September is Animal Pain Awareness Month, founded by the International Veterinary Academy of Pain Management (IVAPM). Like all caring horse owners, you’d do anything to help your horse if you knew they were in pain. But due to their deep-rooted instinct to avoid showing vulnerability, horses tend to only show very subtle signs whens they’re not feeling their best. Even the most attentive horse-keepers, trainers, and veterinary professionals may miss the signs.
To help spread the word about Animal Pain Awareness Month, PetMeds® is giving away a Pain Awareness Prize Package for your horse through the month of September. Read on to learn how to identify signs of pain in your horse. Then enter for a chance to win!
How To Tell If A Horse Is In Pain
Current research suggests that nearly half of all sports horses show at least some signs of lameness. Animal behavior researchers are discovering subtle behaviors, changes in gait, and facial expressions that can indicate that a horse is hurting. Looking for these signs can ensure that you can treat your horse before their pain becomes more severe, greatly increasing their chances of a successful recovery.
Many horses that come off as “grumpy” or “lazy” are actually experiencing a chronic pain issue.

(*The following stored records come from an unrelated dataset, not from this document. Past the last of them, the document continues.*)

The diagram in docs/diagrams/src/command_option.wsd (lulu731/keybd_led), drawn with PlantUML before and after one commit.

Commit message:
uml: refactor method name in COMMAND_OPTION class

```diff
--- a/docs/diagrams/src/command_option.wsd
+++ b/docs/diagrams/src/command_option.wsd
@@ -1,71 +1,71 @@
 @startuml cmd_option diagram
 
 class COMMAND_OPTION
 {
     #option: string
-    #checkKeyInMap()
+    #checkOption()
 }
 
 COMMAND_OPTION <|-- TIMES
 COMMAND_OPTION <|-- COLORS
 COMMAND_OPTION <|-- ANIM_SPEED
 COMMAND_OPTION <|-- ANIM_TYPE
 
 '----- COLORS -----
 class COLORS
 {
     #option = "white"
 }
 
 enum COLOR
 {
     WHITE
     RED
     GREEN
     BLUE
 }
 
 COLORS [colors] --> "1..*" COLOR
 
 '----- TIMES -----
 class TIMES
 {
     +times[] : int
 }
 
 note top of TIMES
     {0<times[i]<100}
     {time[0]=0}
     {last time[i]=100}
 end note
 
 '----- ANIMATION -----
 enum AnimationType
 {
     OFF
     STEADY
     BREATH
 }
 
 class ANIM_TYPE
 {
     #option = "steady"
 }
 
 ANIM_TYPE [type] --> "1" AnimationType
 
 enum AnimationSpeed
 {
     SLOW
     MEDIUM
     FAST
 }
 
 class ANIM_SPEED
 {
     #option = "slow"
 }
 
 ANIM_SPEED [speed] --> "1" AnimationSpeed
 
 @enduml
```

If your horse becomes despondent, bites, or kicks when you approach with tack, when their girth is tightened, or when a rider attempts to mount them, a vet visit is in order to rule out an injury.

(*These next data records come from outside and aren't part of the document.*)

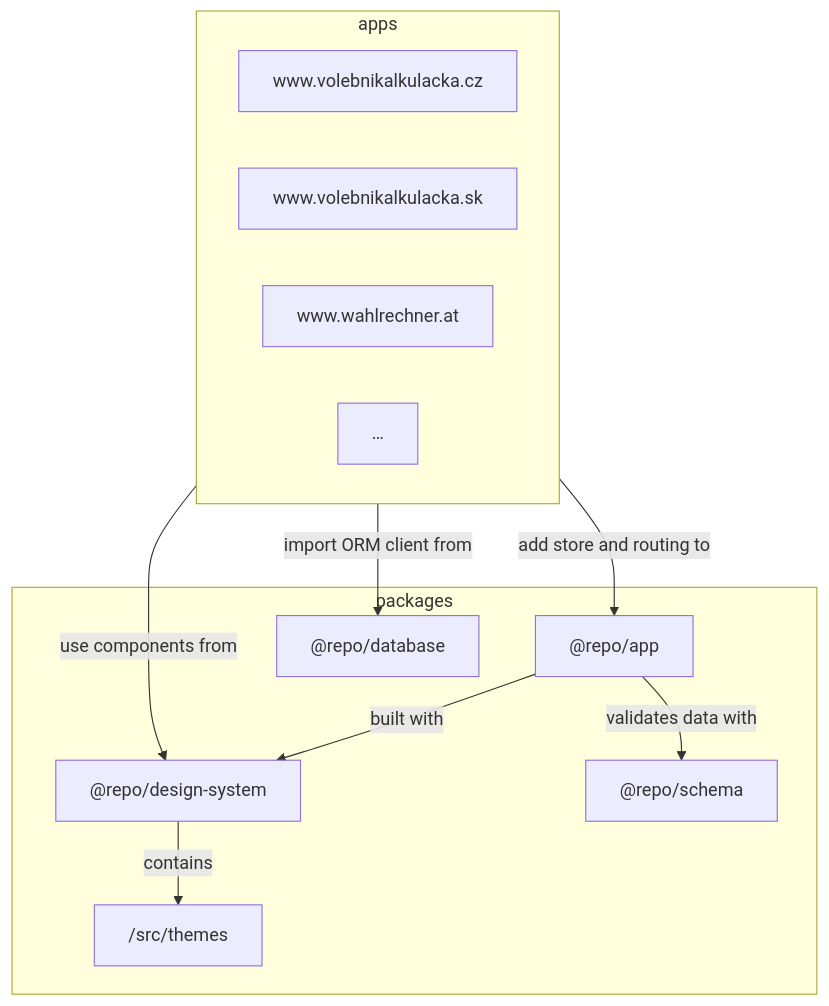
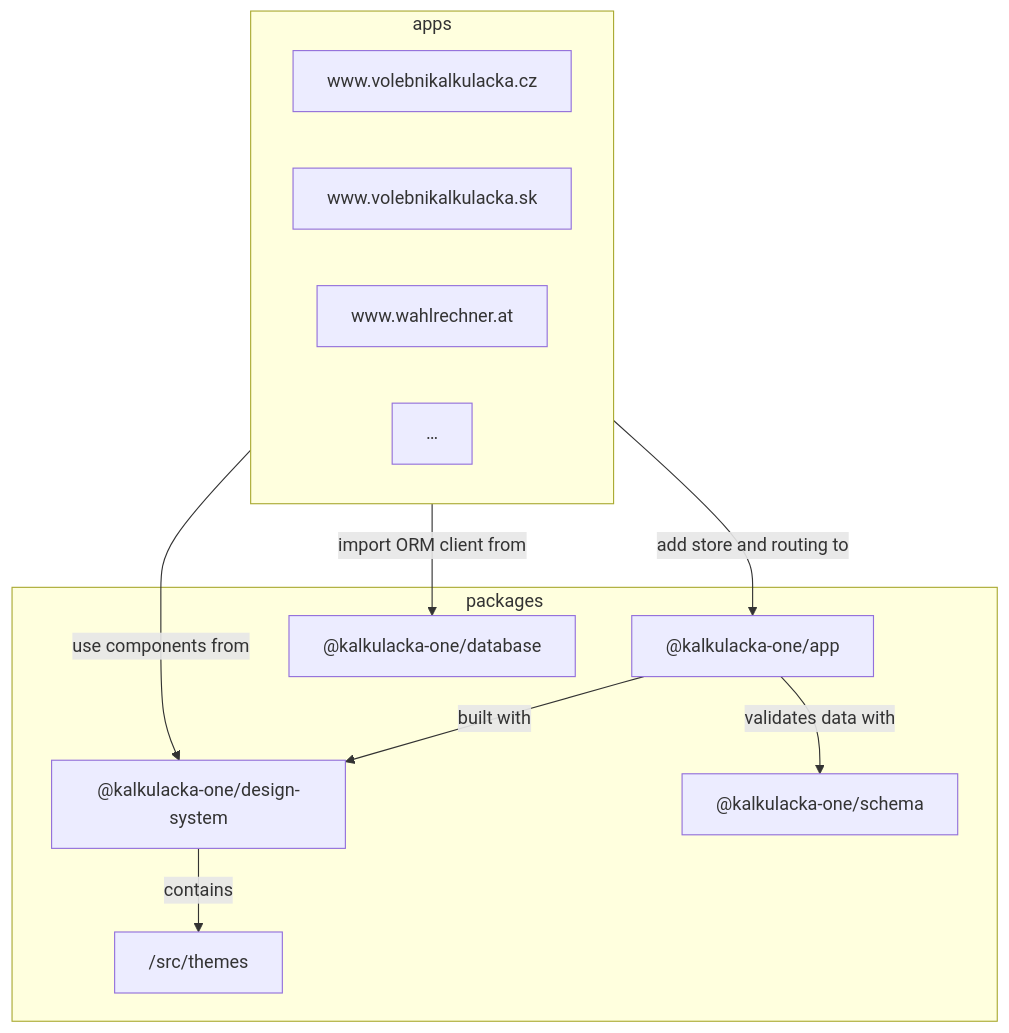
One commit to kalkulacka-one/kalkulacka changed the diagram in docs/architecture.md. Above: the diagram before and after it, drawn with Mermaid. The commit also changed 104 other files, not shown here.

First line of the commit message:
Switch package scope from @repo/* to @kalkulacka-one/*

````diff
--- a/docs/architecture.md
+++ b/docs/architecture.md
@@ -10,24 +10,24 @@
 ```mermaid
 graph TD
   subgraph apps [apps]
     CZ["www.​volebnikalkulacka.cz"]
     SK["www.​volebnikalkulacka.sk"]
     AT["www.​wahlrechner.at"]
     etc["…"]
   end
   
   subgraph packages [packages]
-    design-system["`@repo/design-system`"]
+    design-system["`@kalkulacka-one/design-system`"]
     themes["`/src/themes`"]
-    app["`@repo/app`"]
-    schema["`@repo/schema`"]
-    database["`@repo/database`"]
+    app["`@kalkulacka-one/app`"]
+    schema["`@kalkulacka-one/schema`"]
+    database["`@kalkulacka-one/database`"]
   end
   
   app -->|built with| design-system
   design-system -->|contains| themes
   app -->|validates data with| schema
   apps -->|add store and routing to| app
   apps -->|use components from| design-system
   apps -->|import ORM client from| database
 ```
````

Some signs of pain are not noticeable when the horse is in the stable, though they may appear when the horse is hand-walked or ridden. Forelimb injuries tend to be more obvious, and they tend to originate in the hoof. Hindlimb injuries are harder to detect, but they generally present as consistent poor performance, rather than obvious lameness.
As a general rule, soft-tissue injuries are usually more apparent when the horse is walked on soft substrate, while bone and joint issues tend to become more symptomatic on hard surfaces.
Pain may not be evident in a horse’s overall disposition or in their gait, but it may be indicated in their facial expressions. Grimacing, tightened muscles around the eyes, dilated nostrils, a clenched jaw, pinned ears, and a tense stare are all possible signs of pain or stress.
Treating Pain In Horses
If you suspect your horse may be in pain, discontinue riding and sports until you have a diagnosis from your veterinarian. Until then, you can take note of any swelling, noticeable reactions upon handling, and heat radiating from the affected area. Let your vet know if your horse has any other symptoms including decreased appetite, lethargy, or changes in their heart rate or body temperature.
Once your horse has been diagnosed, you can explore conventional and holistic pain treatment options, including over-the-counter T-Relief Arnica, topical Liniment Gel, injectable Legend Solution, and Banamine oral paste. Ice packs, physical therapy, acupuncture, acupressure therapy, and massage can also help.
Enter the PetMeds® Pain Awareness Month Giveaway for Horses!
To celebrate the start of summer riding season, 1800PetMeds® is giving away some of our favorite products for preventing and treating pain in horses. Each week in September, we’ll pick one lucky winner to receive a Pain Awareness Prize Package containing Cosequin for Horses, Absorbine Veterinary Liniment Gel, and T-Relief Tablets.
The PetMeds® Pain Awareness Month Giveaway for Horses runs from Wednesday September 1, 2021, through Thursday, September 30, 2021. Everyone who comments from 9/1 to 9/30/21 is eligible to win. To enter, leave a comment below.
How does your horse let you know he’s in pain? And what types of pain prevention precautions do you take with your horse? Let us know below for a chance to win.
Congrats to our Week 1 Winner Linda in New Mexico, and our Week 2 Winner Donna in South Carolina. Look out for an email from us!